People who work this land now, who live in this house, who sit and read comfortably around its hearth, have no ancestral claim to any of it. Not the land, not the house, not the hearth. We have no Abenaki blood. We did not descend from those first English fishermen who landed, in 1623, on the coast of what came to be called New Hampshire. Our forefathers were not colonists and the daughters of the American Revolution do not grace our lineage. That traces back to Ireland, Poland, Germany and Viet Nam. But “traces” is misleading. It hasn’t been that long. Still centuries after the first shots were fired at Lexington, our families were laboring in the mills and factories of Western and Eastern Europe, and on the farms of Southeast Asia. As children we sat at supper tables listening to our grandparents translate for our great-grandparents. We work hard, but they worked harder. The Irish author and playwright Brendan Behan referred to the likes of us as “narrow-backs”, the generations born of strong immigrants who with wide backs laid the foundations upon which we have all built our successes, and upon whose wide backs we still stand. Immigrants. With no ancestral claims to the land, we feel the next highest bond. Reverence. For the land, this farm, its spirit.

reverence, n. Deep respect, veneration, or admiration for someone or something, esp. a person or thing regarded as sacred or holy. From The Oxford English Dictionary.
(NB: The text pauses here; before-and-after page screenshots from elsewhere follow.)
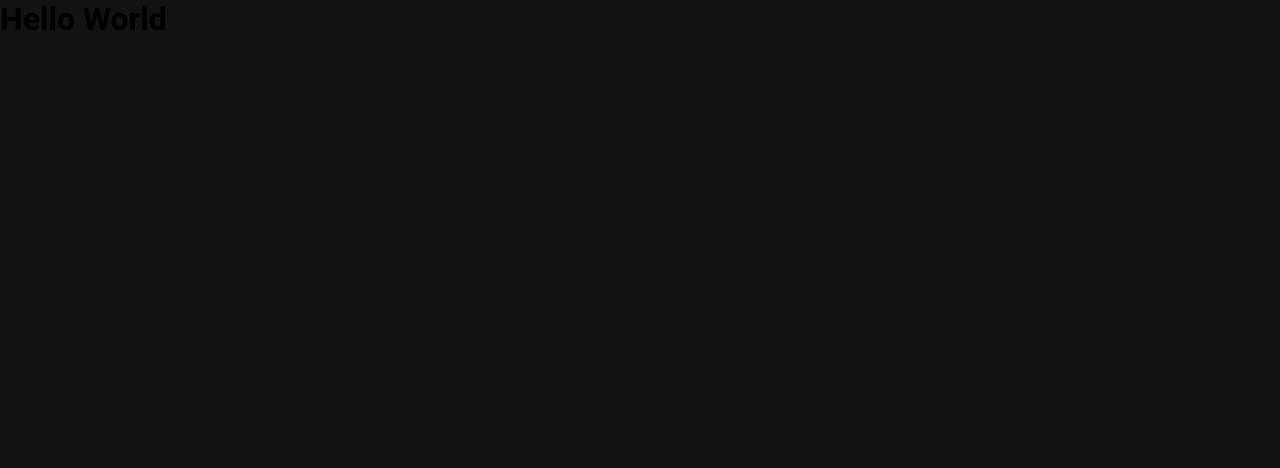
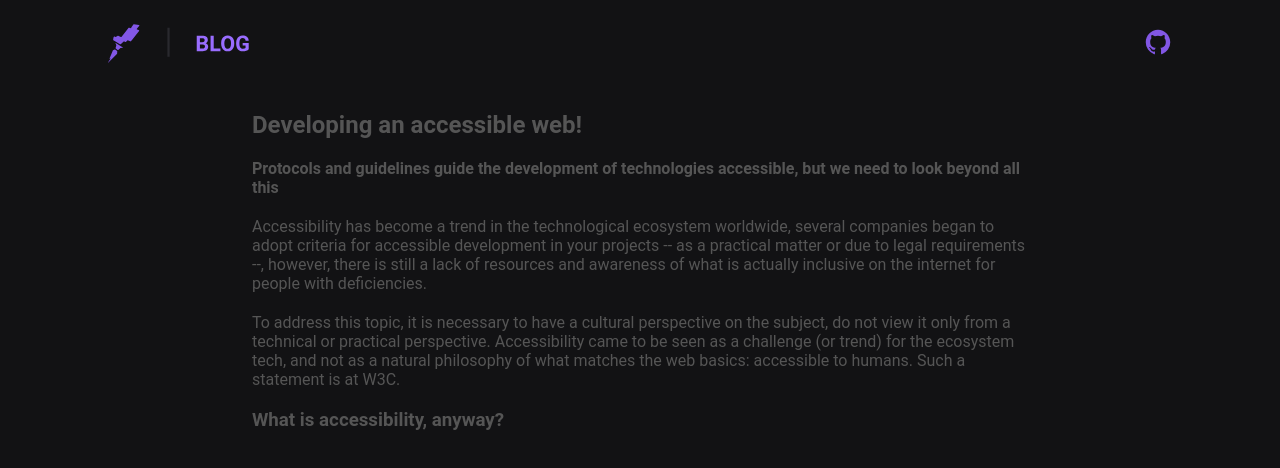
Before and after one commit to PedroLucasAraujo/react-acessibility, a Next.js app: page / in a window 1280 px wide. Shown: the top 468 px of the page. Built offline with nearby package versions, Linux system fonts and the light colour scheme.

Commit message:
feat: creating the most unaccessible page to later correct and play accessibilty metrics

```diff
--- a/src/pages/index.tsx
+++ b/src/pages/index.tsx
@@ -1,3 +1,59 @@
+import Image from "next/image";
+import LogoImg from "../assets/logo.svg";
+import styles from "../styles/home.module.css";
 export default function Home() {
-  return <h1>Hello World</h1>;
+  return (
+    <div>
+      <div className={styles.header}>
+        <Image src={LogoImg} width={286 / 2} />
+
+        <div className={styles.nav}>
+          <a href="https://github.com/PedroLucasAraujo">
+            <svg
+              stroke="currentColor"
+              fill="currentColor"
+              strokeWidth="0"
+              viewBox="0 0 512 512"
+              height="28"
+              width="28"
+              xmlns="http://www.w3.org/2000/svg"
+            >
+              <path
+                d="M256 32C132.3 32 32 134.9 32 261.7a229.3 229.3 0 0 0 153.2 217.9c1.4.3 2.6.4 3.8.4 8.3 0 11.5-6.1 11.5-11.4l-.3-39.1c-8.4 1.9-15.9 2.7-22.6 2.7-43.1 0-52.9-33.5-52.9-33.5-10.2-26.5-24.9-33.6-24.9-33.6-19.5-13.7-.1-14.1 1.4-14.1h.1c22.5 2 34.3 23.8 34.3 23.8 11.2 19.6 26.2 25.1 39.6 25.1a63 63 0 0 0 25.6-6c2-14.8 7.8-24.9 14.2-30.7-49.7-5.8-102-25.5-102-113.5 0-25.1 8.7-45.6 23-61.6a84.6 84.6 0 0 1 2.2-60.8s1.6-.5 5-.5c8.1 0 26.4 3.1 56.6 24.1a209.8 209.8 0 0 1 112.2 0c30.2-21 48.5-24.1 56.6-24.1 3.4 0 5 .5 5 .5a84.6 84.6 0 0 1 2.2 60.8 90.3 90.3 0 0 1 23 61.6c0 88.2-52.4 107.6-102.3 113.3 8 7.1 15.2 21.1 15.2 42.5 0 30.7-.3 55.5-.3 63 0 5.4 3.1 11.5 11.4 11.5 1.2 0 2.6-.1 4-.4A229.2 229.2 0 0 0 480 261.7C480 134.9 379.7 32 256 32z"
+                stroke="none"
+              />
+            </svg>
+          </a>
+        </div>
+      </div>
+
+      <div className={styles.content}>
+        <h2>Developing an accessible web!</h2>
+        <h4>
+          Protocols and guidelines guide the development of technologies
+          accessible, but we need to look beyond all this
+        </h4>
+
+        <p>
+          Accessibility has become a trend in the technological ecosystem
+          worldwide, several companies began to adopt criteria for accessible
+          development in your projects -- as a practical matter or due to legal
+          requirements --, however, there is still a lack of resources and
+          awareness of what is actually inclusive on the internet for people
+          with deficiencies.
+        </p>
+
+        <p>
+          To address this topic, it is necessary to have a cultural perspective
+          on the subject, do not view it only from a technical or practical
+          perspective. Accessibility came to be seen as a challenge (or trend)
+          for the ecosystem tech, and not as a natural philosophy of what
+          matches the web basics: accessible to humans. Such a statement is at
+          W3C.
+        </p>
+
+        <h3>What is accessibility, anyway?</h3>
+      </div>
+    </div>
+  );
 }
--- /dev/null
+++ b/src/styles/home.module.css
@@ -0,0 +1,32 @@
+.header {
+  display: flex;
+  align-items: center;
+  justify-content: space-between;
+
+  max-width: 1064px;
+  width: 100%;
+  margin: 0 auto;
+
+  padding: 24px 20px;
+}
+
+.nav a {
+  color: #8257e5;
+}
+
+.content {
+  max-width: 776px;
+  width: 100%;
+  margin: 0 auto;
+  padding: 24px 20px;
+
+  color: #555;
+}
+
+.content h2 {
+  margin-bottom: 20px;
+}
+
+.content p {
+  margin: 20px 0;
+}
```
Also changed, not shown: src/assets/logo.svg (added).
Washington’s Farewell Address was not delivered before an assembly but rather it was published in a newspaper. It seems unlikely it would have been read around this hearth by which we presently sit, ourselves reading a newspaper, but Washington’s on our minds nevertheless. He too wrote of a wall that year, 1796, in a letter to his Secretary of State. But as the eminent historian Joseph Ellis points out in his deliberative American Dialogue, Washington’s concern was not to keep safe the peace and prosperity of those inside the wall of which he wrote. It was to keep safe the peace and prosperity of those outside the wall. Washington foresaw that nothing short of a “Chinese wall” would stop American settlers from emigrating to new opportunities, west of the colonies, taking away the lands and livelihoods of those already there. Ironic, that. But we’re not writing about irony, we’re writing about reverence.

To revere is “to feel deep respect or admiration for; to hold in highest esteem; to treat with reverence”. Also from The Oxford English Dictionary. Nothing to suggest that reverence is the domain of any one nationality, even less any one race.

We think of Nye Hill Farm as a thin place (The Guardian’s Oliver Burkeman, quoting Eric Weiner’s spiritual travelogue Man Seeks God, describes thin places as “‘the places in the world where the walls are weak’, where another dimension seems nearer than usual.”). The farm’s spirit seems to bridge the worlds of the Abenaki, their gods, the colonists, their governors, the Nyes, their lives. We think of the Nyes. We even pause now and then where they repose. We hope they find quiet under our watch. We do not think of them as our forebears, they are not, we have no ancestral claim to this land. We think of them as among those who came before us. Just as we hope to be thought of by those who come after us, revering this land, holding sacred its spirit. From where those people come, of what nationality, of what race, makes no difference to us. Or anyone else.